Greetings infidels, a fantastic read today by Steven Hayward in the WSJ on the comparisons between Obama and Reagan on the differences of how they got their respective economic plans through Congress in their first 200 days.
This quote is quite telling:
One of the main themes that emerges from the IAP [Initial Actions Project] report is that Reagan and his team didn’t assume that a landslide victory meant they had a mandate to do whatever they wanted. To the contrary, the report’s authors, Richard Wirthlin and David Gergen, wrote: “The election was not a bestowal of political power, but a stewardship opportunity for us to reconsider and restructure the political agenda for the next two decades. The public has sanctioned the search for a new public philosophy to govern America.”
Establishing a new governing philosophy, in other words, would require sustained public argument — something for which Reagan had an abiding instinct. Even in private sessions with Democrats, Reagan relished vigorous arguments about the welfare state. This was much to the annoyance of then House Speaker Tip O’Neill, who just wanted to cut deals.
Reagan never attempted to stifle debate by saying “I won.” The IAP [Initial Actions Project] noted that President Jimmy Carter “failed to realize that leadership means more than ‘laying it all out;’ it also means keeping at it.” Like Mr. Carter, Mr. Obama seems peeved that Washington won’t roll over for him.
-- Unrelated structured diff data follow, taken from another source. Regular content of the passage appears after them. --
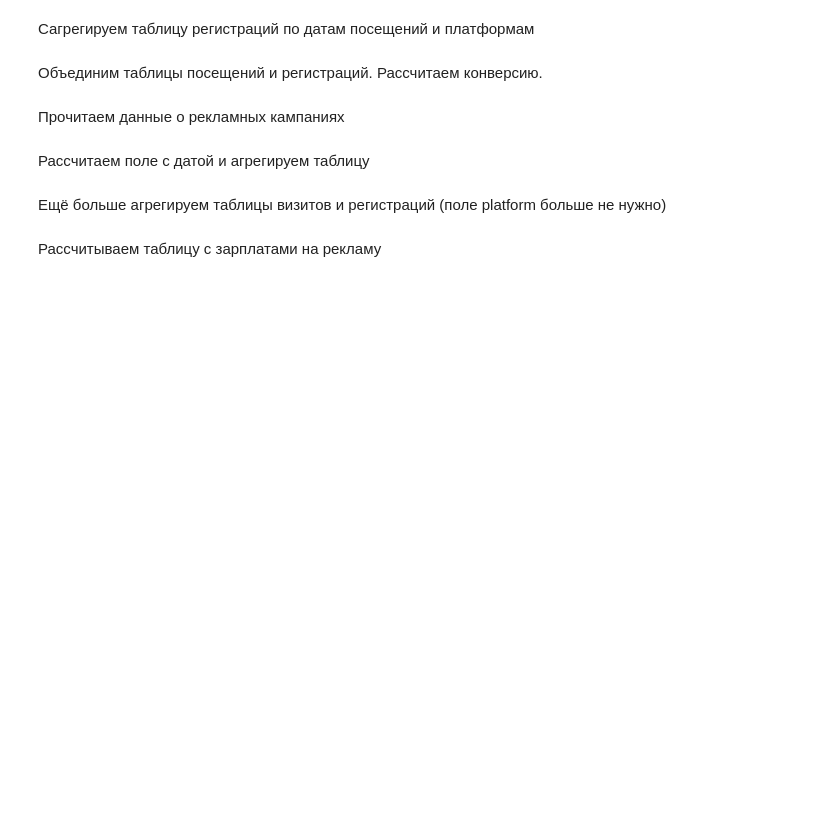
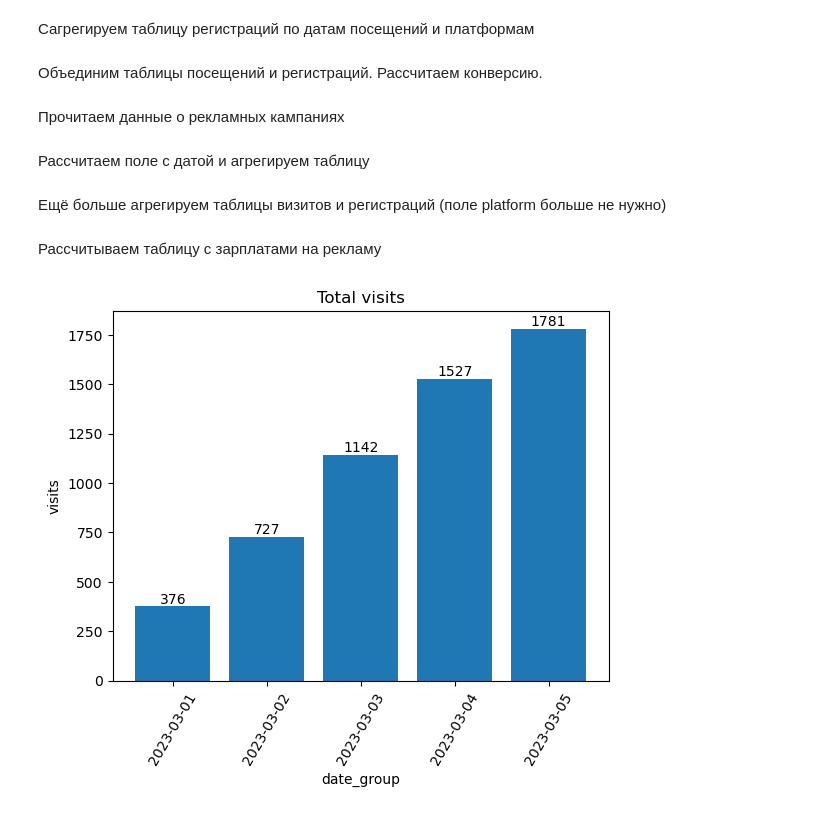
Before and after one commit to LittleFritz83/data-analytics-project-100, a Jupyter notebook: charts_project.ipynb, the cells around one changed output. Saved outputs shown, nothing was run; the diff lists cells and outputs as text; code cells hidden in the pictures; blank space fills up the shorter version.

```diff
--- a/charts_project.ipynb
+++ b/charts_project.ipynb
@@ -106,3 +120,15 @@ l_df_ads_2.fillna({'cost': 0, 'utm_campaign': 'None'}, inplace=True)
 l_df_ads_2.sort_values(['date_group'], ascending=[True], inplace=True)
 l_df_ads_2.reset_index(drop=True, inplace=True)
 l_df_ads_2.to_json('./ads.json')
+# %%
+l_df_visual_visits= l_df_visits_4_visual.groupby(['date']).agg({'visit_id': 'count'})
+l_df_visual_visits.reset_index(inplace=True)
+visit_bar = plt.bar(l_df_visual_visits['date'], l_df_visual_visits['visit_id'])
+plt.title('Total visits')
+plt.xlabel('date_group')
+plt.ylabel('visits')
+plt.xticks(rotation = 60)
+plt.bar_label(visit_bar)
+plt.savefig('./charts/visits.png')
+# %% [output]
+[figure, added]
```
Also changed, not shown: parts of 2 cells of this notebook.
The IAP report understood that the American people “are yet to be convinced that Mr. Reagan’s policies will work.” Relying on his skills as “the great communicator,” the IAP recommended that the president focus on “the outlining of broad strategic policy outlines, and not on narrow programs” and that his explanations be “simple, straightforward and understandable.”
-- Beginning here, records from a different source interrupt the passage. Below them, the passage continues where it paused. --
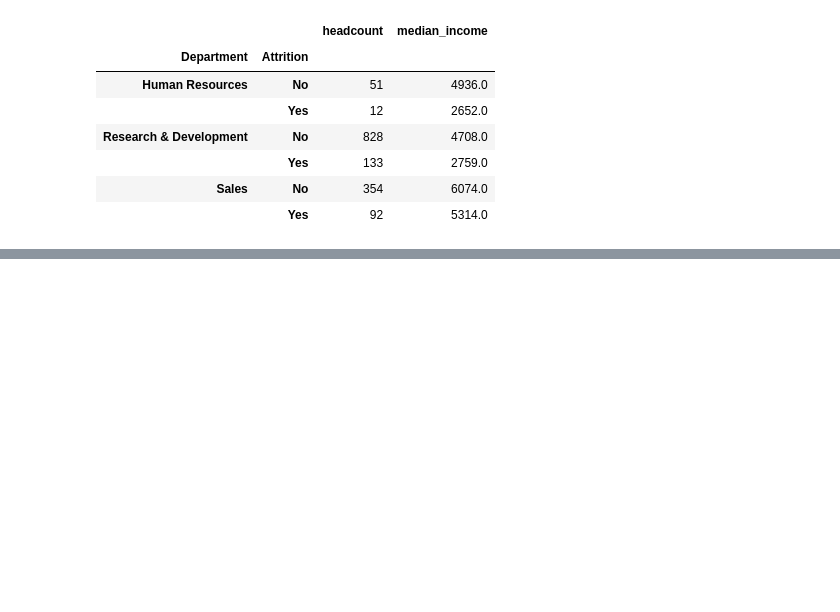
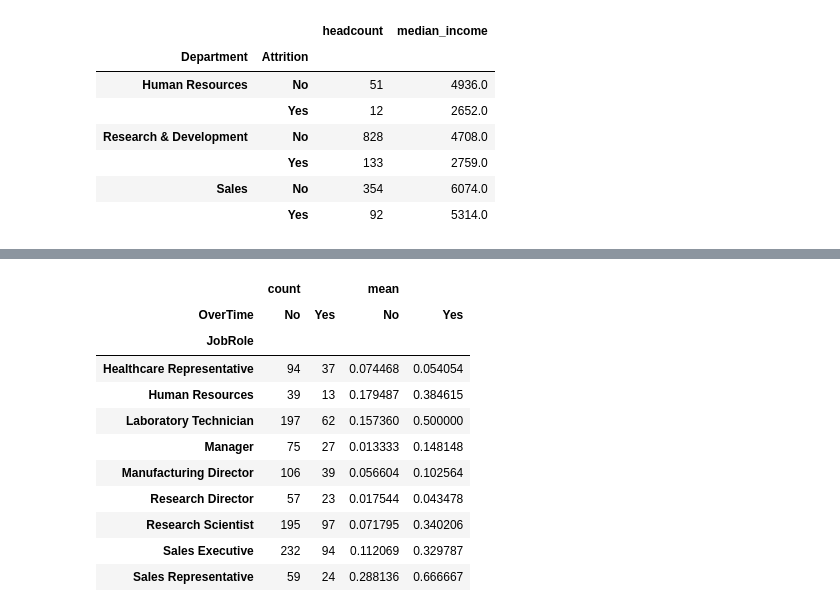
Before and after one commit to mahajanprajwal-1/employee-attrition-analysis, a Jupyter notebook: notebooks/01_data_cleaning.ipynb, the cells around one changed output, grey strips where cells are left out. Cells and saved outputs as stored; diff of their text form; code cells hidden in the pictures; blank space fills up the shorter version.

```diff
--- a/notebooks/01_data_cleaning.ipynb
+++ b/notebooks/01_data_cleaning.ipynb
@@ -301,0 +354,4 @@ g[g["headcount"] > 100].sort_values("attrition_pct", ascending=False)
+# %%
+df["RoleAvgIncome"]=df.groupby("JobRole")["MonthlyIncome"].transform("mean")
+below=df[(df["Attrition"]=="Yes") &(df["MonthlyIncome"]<df["RoleAvgIncome"])]
+below.groupby("JobRole").size().sort_values(ascending=False)
@@ -301,0 +369,5 @@ g[g["headcount"] > 100].sort_values("attrition_pct", ascending=False)
+# %%
+both =(df["OverTime"]=="Yes")&(df["IncomeBand"]=="Low")
+either = (df["OverTime"]=="Yes")&(df["IncomeBand"]=="Low")
+df["RiskFlag"] = np.select([both,either],["High","Medium"], default="Low")
+df.groupby("RiskFlag")["AttritionFlag"].agg(headcount="count",attrition_pct="mean")
@@ -301,0 +388,16 @@ g[g["headcount"] > 100].sort_values("attrition_pct", ascending=False)
+# %%
+df.pivot_table(index="JobRole", columns="OverTime",
+               values="AttritionFlag", aggfunc=["count", "mean"])
+# %% [output]
+|  | count |  | mean |  |
+| OverTime | No | Yes | No | Yes |
+| JobRole |  |  |  |  |
+| Healthcare Representative | 94 | 37 | 0.074468 | 0.054054 |
+| Human Resources | 39 | 13 | 0.179487 | 0.384615 |
+| Laboratory Technician | 197 | 62 | 0.157360 | 0.500000 |
+| Manager | 75 | 27 | 0.013333 | 0.148148 |
+| Manufacturing Director | 106 | 39 | 0.056604 | 0.102564 |
+| Research Director | 57 | 23 | 0.017544 | 0.043478 |
+| Research Scientist | 195 | 97 | 0.071795 | 0.340206 |
+| Sales Executive | 232 | 94 | 0.112069 | 0.329787 |
+| Sales Representative | 59 | 24 | 0.288136 | 0.666667 |
```
Also changed, not shown: parts of 8 cells of this notebook, 2 other files.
Translation for Mr. Obama: Don’t go on TV to talk about the stimulative effects of “weatherization.” Even Jon Stewart thought that was lame.